This may sound weird coming from someone who really believes in Agile and will predominantly recommend this framework over other methodologies, but we need always to put things into context in order to be successful.
If we really have at heart the business wellbeing of the company we are working with, we need to be objective and think about all the possibilities and opportunities the Project Management world can offer.
While studying for my Project Management certification, I came across different Project Management methods that can be adapted to different needs and circumstances.
One lesson that I learned, is that we can’t talk in “absolutes” in today’s world, where things are constantly changing and more complex|chaotic environments are emerging, but we need to keep our options open and choose the methodology that suits best our needs.
Each Project Management Methodology has strengths and weaknesses. They can also be combined together to extract the quintessence from each to make them work in real-world scenarios.
Let’s start by listing out the main Project Management methods to see how they differ, and what project type best fits them.
They can be divided into four main categories:
- Change Management
As we can see from the tables above, each methodology has its own perks!
- If requirements are known upfront and there is a fixed scope|timeline|budget, then Waterfall is the one you should go for.
- Frequently changing requirements andcustomers who want to regularly check the progress? Agile (Scrum|Kanban|XP) is the answer.
- Big projects with interrelated tasks and resources? Maybe you should look at Event Chain or Critical Path Methodologies.
- If you need to streamline or update an outdated process with a focus on eliminating waste, all the process-based methodologies are a good source of insights, and they can be combined to match the perfect formula.
- Focus on Continuous Delivery? Kanban might solve all your problems.
- Lots of uncertainty and risk of unforeseen circumstances? Extreme Project Management gives you the elasticity to deal with these unknowns.
As in real life, one size doesn’t fit all! If our main objective is the success of a project, we need to be able to see the “good “and “bad” in each methodology.
But most of all, we need to experiment! Each organization is different and some processes/methods might work only in really specific circumstances.
Let’s be creative and craft our own project management methodology, and even if we fail, we can always learn from past mistakes and course-correct.

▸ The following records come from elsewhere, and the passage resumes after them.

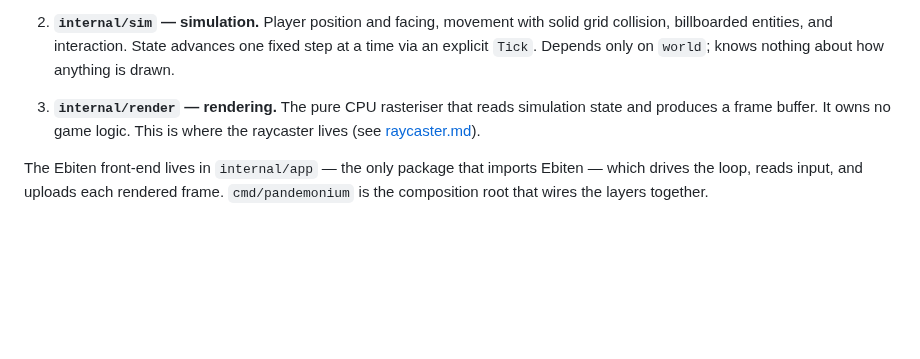
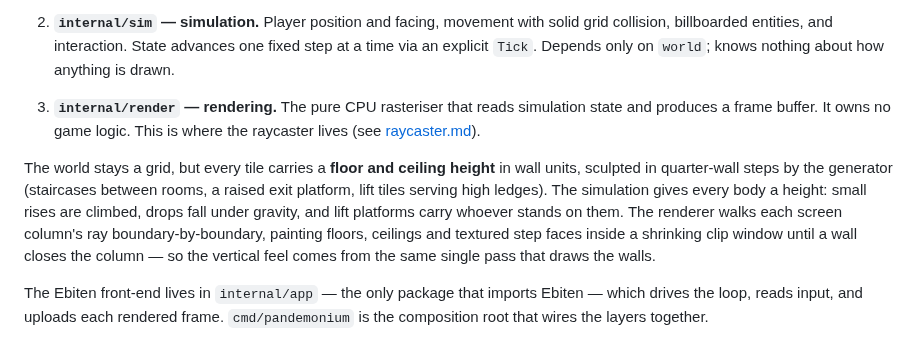
Before and after one commit to danielriddell21/pandemonium, a Markdown page: docs/architecture.md, the part around the change. Drawn GitHub-style; blank space fills up the shorter version.

```diff
--- a/docs/architecture.md
+++ b/docs/architecture.md
@@ -21,6 +21,15 @@ the simulation can be exercised headlessly, with no graphics in sight.
    state and produces a frame buffer. It owns no game logic. This is where the
    raycaster lives (see [raycaster.md](raycaster.md)).
 
+The world stays a grid, but every tile carries a **floor and ceiling height** in
+wall units, sculpted in quarter-wall steps by the generator (staircases between
+rooms, a raised exit platform, lift tiles serving high ledges). The simulation
+gives every body a height: small rises are climbed, drops fall under gravity, and
+lift platforms carry whoever stands on them. The renderer walks each screen
+column's ray boundary-by-boundary, painting floors, ceilings and textured step
+faces inside a shrinking clip window until a wall closes the column — so the
+vertical feel comes from the same single pass that draws the walls.
+
 The Ebiten front-end lives in `internal/app` — the only package that imports
 Ebiten — which drives the loop, reads input, and uploads each rendered frame.
 `cmd/pandemonium` is the composition root that wires the layers together.
```
Also changed, not shown: README.md (+3 -2 lines), docs/demos.md (+7 -0 lines), docs/demos/automap.gif, docs/demos/exploration.gif, docs/demos/looking.gif, docs/demos/terrain.gif (added), 3 other files.
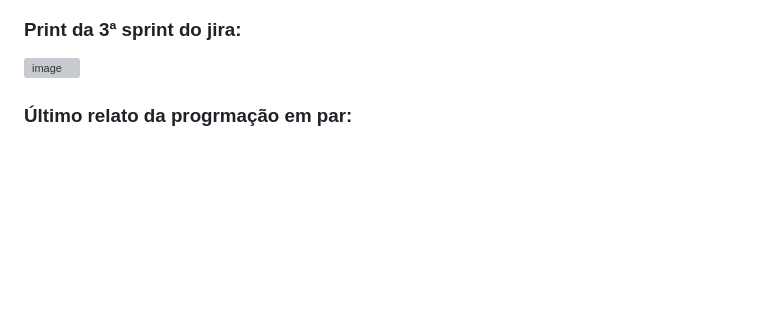
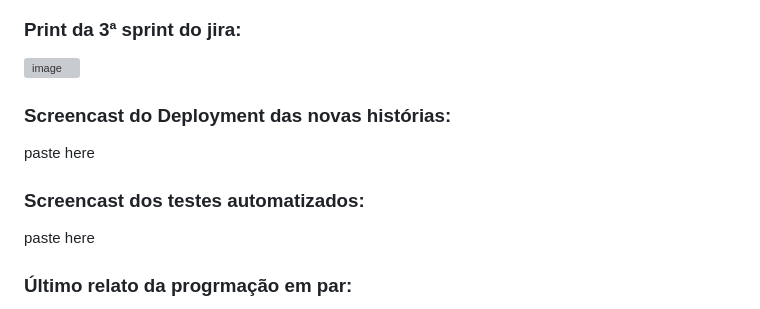
Before and after one commit to Henriquelbqg/EcoBinLocator, a Markdown page: README.md, the part around the change. Drawn GitHub-style; blank space fills up the shorter version; grey boxes are pictures that could not be loaded.

```diff
--- a/README.md
+++ b/README.md
@@ -153,6 +153,13 @@ https://github.com/Henriquelbqg/EcoBinLocator/assets/133917236/0eea2aca-4ebd-4dc
 
 ![image](https://github.com/Henriquelbqg/EcoBinLocator/assets/133917236/28ce0751-94f6-4419-8a36-e2552972d6aa)
 
+### Screencast do Deployment das novas histórias:
+
+paste here
+
+### Screencast dos testes automatizados:
+
+paste here
 
 ### Último relato da progrmação em par:
 
```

The important thing is to stay “agile”, even though the methodology chosen is not!